→ **What to produce**: Among the entries below, find the lines holding "doctor" and copy them.

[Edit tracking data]
============================================================

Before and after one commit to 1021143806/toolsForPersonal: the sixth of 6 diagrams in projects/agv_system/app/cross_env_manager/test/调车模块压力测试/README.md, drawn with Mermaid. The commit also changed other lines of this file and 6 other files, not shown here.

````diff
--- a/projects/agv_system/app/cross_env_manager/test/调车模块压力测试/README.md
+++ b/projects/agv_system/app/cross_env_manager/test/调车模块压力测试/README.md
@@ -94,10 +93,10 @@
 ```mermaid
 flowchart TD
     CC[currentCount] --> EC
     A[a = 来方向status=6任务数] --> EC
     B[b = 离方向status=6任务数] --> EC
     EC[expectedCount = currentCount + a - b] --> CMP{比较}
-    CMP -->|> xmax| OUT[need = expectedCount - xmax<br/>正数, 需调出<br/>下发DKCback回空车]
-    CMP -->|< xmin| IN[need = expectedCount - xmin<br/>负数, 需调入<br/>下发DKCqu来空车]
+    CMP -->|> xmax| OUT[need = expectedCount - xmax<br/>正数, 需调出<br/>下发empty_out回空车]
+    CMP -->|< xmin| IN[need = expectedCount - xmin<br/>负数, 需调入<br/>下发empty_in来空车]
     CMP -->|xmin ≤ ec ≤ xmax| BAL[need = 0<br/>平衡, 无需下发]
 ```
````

============================================================

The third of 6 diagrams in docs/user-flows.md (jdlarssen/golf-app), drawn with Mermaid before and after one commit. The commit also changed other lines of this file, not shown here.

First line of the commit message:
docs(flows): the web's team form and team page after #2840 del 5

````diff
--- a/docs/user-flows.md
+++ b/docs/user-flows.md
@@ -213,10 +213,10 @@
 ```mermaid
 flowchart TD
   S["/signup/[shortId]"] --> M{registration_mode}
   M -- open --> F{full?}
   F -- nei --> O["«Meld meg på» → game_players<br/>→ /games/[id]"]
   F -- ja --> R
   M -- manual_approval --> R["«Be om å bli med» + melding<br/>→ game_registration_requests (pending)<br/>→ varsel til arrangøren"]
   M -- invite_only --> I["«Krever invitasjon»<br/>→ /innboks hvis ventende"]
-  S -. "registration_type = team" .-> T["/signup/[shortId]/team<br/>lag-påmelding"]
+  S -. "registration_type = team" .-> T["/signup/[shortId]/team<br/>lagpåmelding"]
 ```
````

============================================================

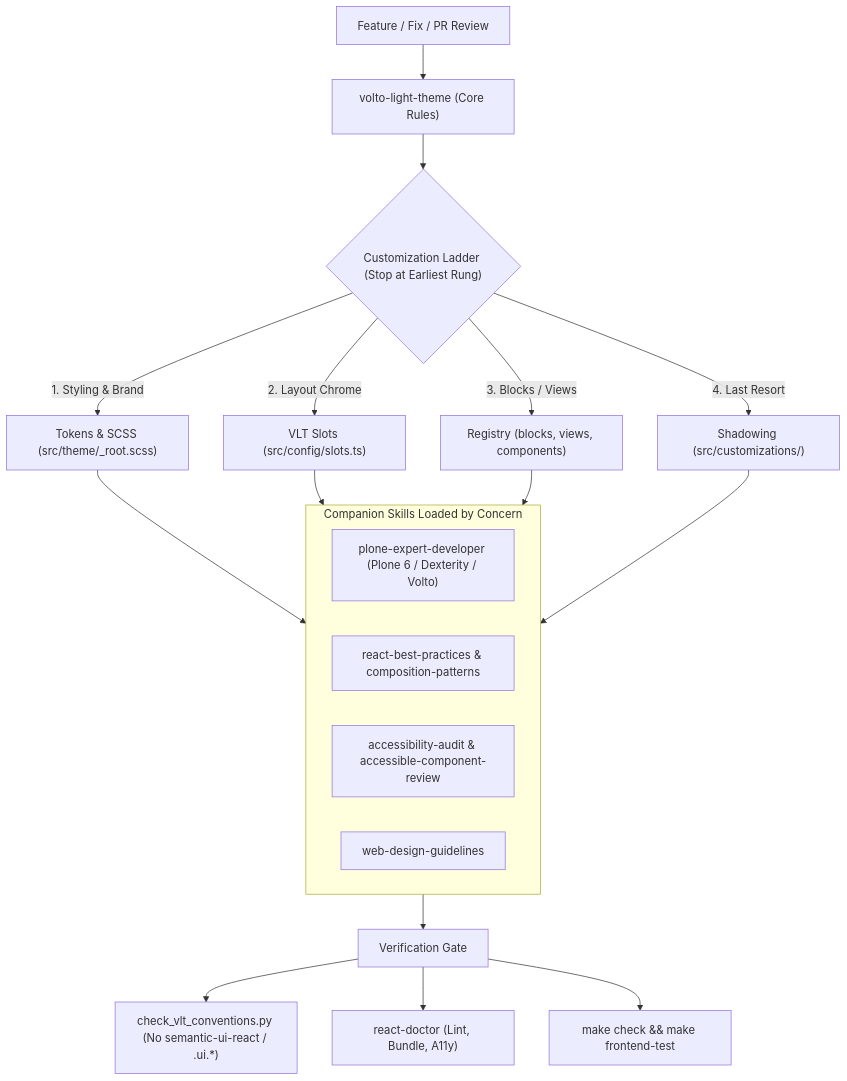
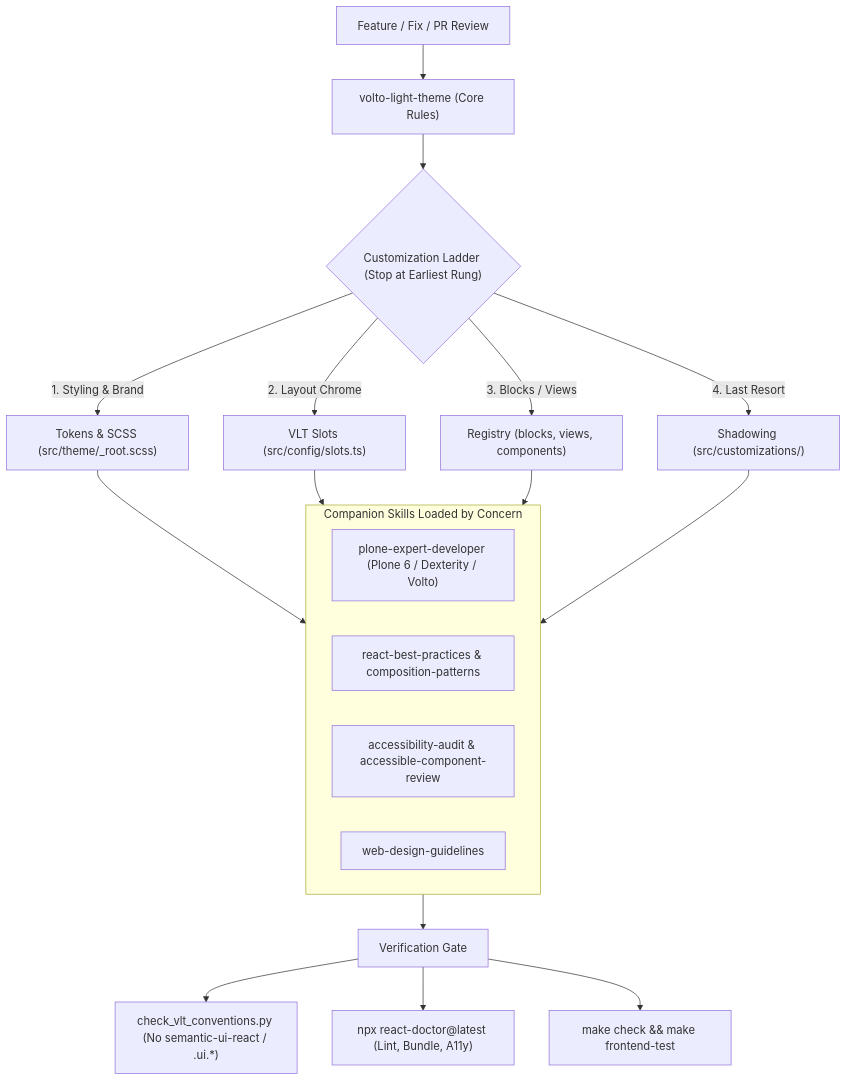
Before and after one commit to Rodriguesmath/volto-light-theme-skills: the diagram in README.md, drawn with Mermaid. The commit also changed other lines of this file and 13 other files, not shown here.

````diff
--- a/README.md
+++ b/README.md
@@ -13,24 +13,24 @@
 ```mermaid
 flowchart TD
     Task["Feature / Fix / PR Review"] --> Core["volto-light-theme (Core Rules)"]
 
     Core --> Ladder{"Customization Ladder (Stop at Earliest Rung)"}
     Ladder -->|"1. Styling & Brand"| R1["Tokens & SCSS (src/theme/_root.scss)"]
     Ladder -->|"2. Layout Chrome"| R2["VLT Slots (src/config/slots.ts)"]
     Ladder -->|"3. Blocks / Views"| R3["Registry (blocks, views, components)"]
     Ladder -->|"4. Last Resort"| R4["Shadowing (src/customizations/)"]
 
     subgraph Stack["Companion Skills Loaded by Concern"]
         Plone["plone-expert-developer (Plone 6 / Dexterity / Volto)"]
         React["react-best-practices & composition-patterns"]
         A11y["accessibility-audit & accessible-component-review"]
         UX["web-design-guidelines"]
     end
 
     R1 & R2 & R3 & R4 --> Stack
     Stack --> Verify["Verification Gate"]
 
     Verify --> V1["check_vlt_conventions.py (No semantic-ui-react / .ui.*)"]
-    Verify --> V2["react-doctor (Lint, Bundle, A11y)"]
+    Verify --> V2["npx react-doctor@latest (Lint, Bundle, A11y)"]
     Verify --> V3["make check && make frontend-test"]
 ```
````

============================================================

→ **Answer for this exercise**:
-    Verify --> V2["react-doctor (Lint, Bundle, A11y)"]
+    Verify --> V2["npx react-doctor@latest (Lint, Bundle, A11y)"]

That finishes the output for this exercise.